Your task: Which of the lines below include the word "SESSIONS"? Pull each one out.

Segment Start: Supplied data

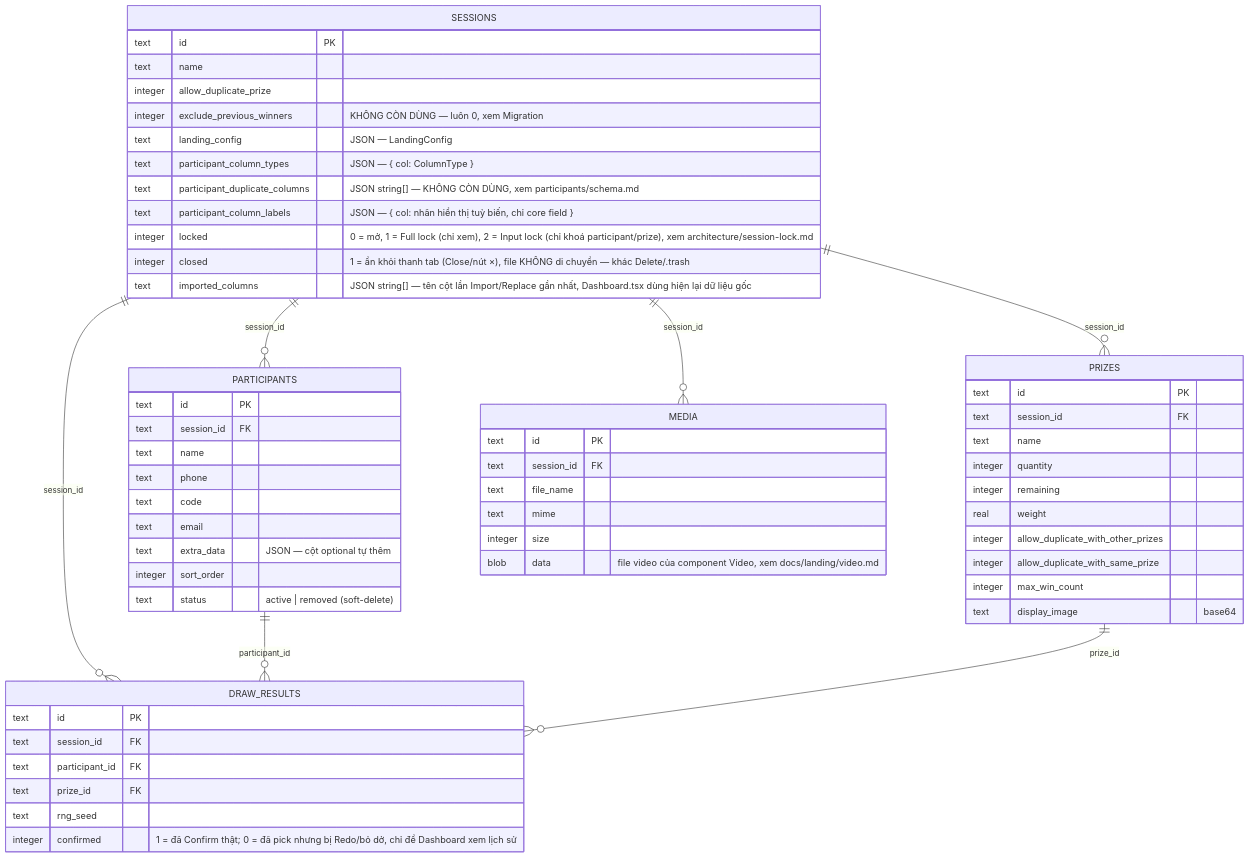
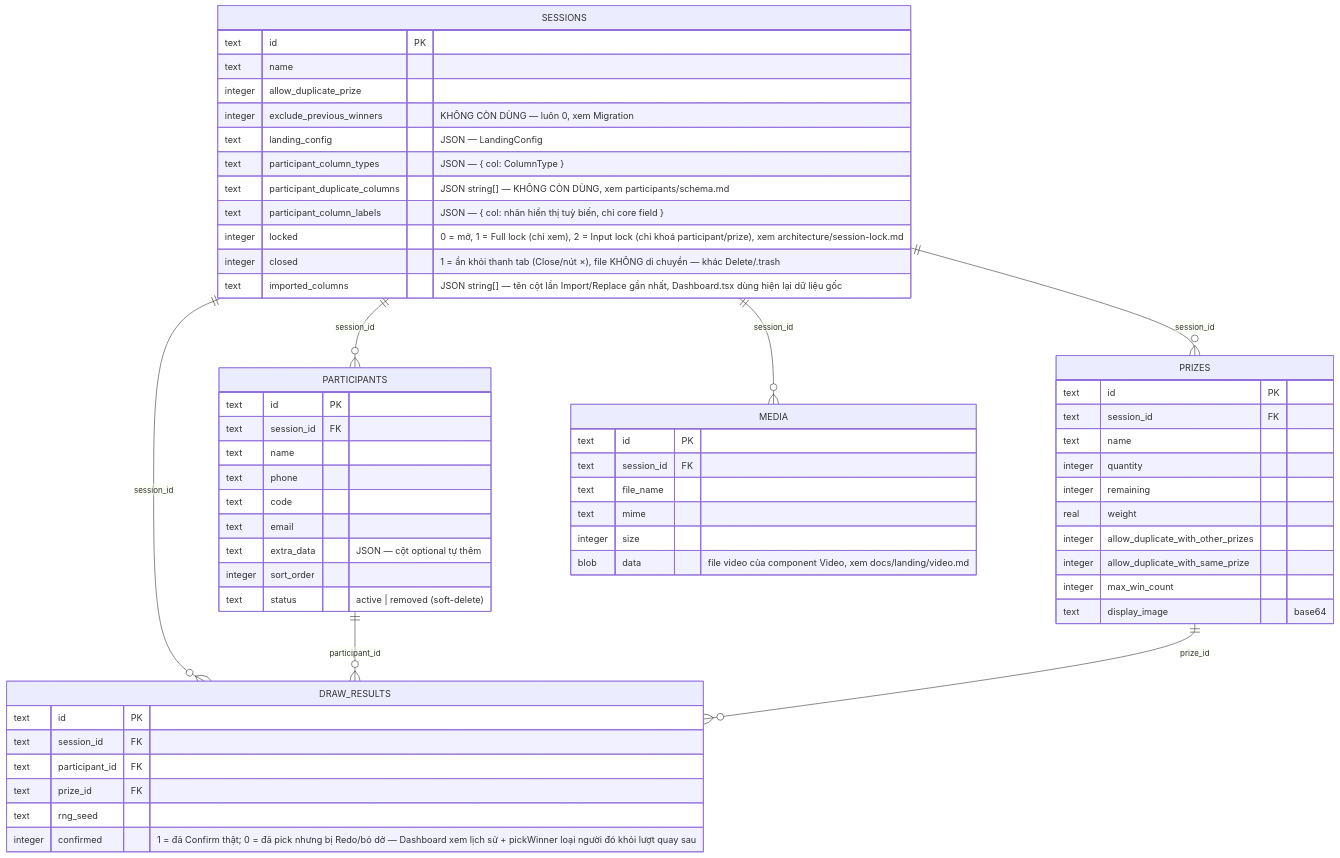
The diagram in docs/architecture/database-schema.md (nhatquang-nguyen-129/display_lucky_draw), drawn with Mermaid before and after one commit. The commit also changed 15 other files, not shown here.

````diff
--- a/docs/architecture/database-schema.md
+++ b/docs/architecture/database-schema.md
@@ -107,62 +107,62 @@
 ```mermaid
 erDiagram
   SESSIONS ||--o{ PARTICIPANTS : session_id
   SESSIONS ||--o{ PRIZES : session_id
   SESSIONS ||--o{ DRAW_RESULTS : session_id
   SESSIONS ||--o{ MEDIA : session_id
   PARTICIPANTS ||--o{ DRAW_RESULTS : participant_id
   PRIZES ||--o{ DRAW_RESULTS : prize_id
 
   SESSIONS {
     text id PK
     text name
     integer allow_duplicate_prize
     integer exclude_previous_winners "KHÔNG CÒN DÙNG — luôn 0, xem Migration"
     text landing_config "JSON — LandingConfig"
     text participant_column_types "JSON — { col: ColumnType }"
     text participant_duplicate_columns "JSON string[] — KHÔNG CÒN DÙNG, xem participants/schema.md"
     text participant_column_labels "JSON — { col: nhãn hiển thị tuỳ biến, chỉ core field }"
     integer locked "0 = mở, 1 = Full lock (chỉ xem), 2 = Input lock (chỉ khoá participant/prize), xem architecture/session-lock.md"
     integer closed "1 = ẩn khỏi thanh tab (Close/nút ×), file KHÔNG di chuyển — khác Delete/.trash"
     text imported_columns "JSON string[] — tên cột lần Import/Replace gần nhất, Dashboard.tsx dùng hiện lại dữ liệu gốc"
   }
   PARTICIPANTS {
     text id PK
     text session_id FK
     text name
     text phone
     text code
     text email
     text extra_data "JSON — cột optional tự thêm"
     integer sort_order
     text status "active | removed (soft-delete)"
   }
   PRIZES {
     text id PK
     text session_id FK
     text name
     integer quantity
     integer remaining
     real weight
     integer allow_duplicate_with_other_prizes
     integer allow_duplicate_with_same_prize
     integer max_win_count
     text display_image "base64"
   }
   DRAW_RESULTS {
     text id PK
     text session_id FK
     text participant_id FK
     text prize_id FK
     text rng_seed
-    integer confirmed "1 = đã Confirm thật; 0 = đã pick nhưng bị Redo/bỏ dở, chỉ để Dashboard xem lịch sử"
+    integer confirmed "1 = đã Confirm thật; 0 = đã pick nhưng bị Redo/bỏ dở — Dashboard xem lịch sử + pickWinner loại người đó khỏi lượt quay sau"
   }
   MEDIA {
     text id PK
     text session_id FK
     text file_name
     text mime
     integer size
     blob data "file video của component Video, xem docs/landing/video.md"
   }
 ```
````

Segment End: Supplied data
Segment Start: Supplied data

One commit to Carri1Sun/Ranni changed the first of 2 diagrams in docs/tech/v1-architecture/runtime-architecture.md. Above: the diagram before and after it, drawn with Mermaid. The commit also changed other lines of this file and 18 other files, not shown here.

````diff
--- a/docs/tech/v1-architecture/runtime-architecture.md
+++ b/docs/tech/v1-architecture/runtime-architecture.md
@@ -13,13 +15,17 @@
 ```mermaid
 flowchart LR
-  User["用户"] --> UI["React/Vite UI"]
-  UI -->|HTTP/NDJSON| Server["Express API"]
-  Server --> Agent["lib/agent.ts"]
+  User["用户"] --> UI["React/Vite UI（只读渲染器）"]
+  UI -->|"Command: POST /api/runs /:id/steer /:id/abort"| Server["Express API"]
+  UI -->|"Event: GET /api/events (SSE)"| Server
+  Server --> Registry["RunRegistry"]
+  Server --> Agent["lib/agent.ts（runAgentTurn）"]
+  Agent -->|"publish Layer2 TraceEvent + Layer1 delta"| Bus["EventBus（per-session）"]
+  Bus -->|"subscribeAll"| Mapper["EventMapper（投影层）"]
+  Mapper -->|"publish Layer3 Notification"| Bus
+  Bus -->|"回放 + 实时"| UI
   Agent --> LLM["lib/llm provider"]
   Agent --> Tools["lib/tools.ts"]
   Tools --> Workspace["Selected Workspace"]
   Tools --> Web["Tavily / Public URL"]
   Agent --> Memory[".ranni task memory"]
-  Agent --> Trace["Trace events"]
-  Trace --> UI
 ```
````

Segment End: Supplied data

Task solution:
   SESSIONS ||--o{ PARTICIPANTS : session_id
   SESSIONS ||--o{ PRIZES : session_id
   SESSIONS ||--o{ DRAW_RESULTS : session_id
   SESSIONS ||--o{ MEDIA : session_id
   SESSIONS {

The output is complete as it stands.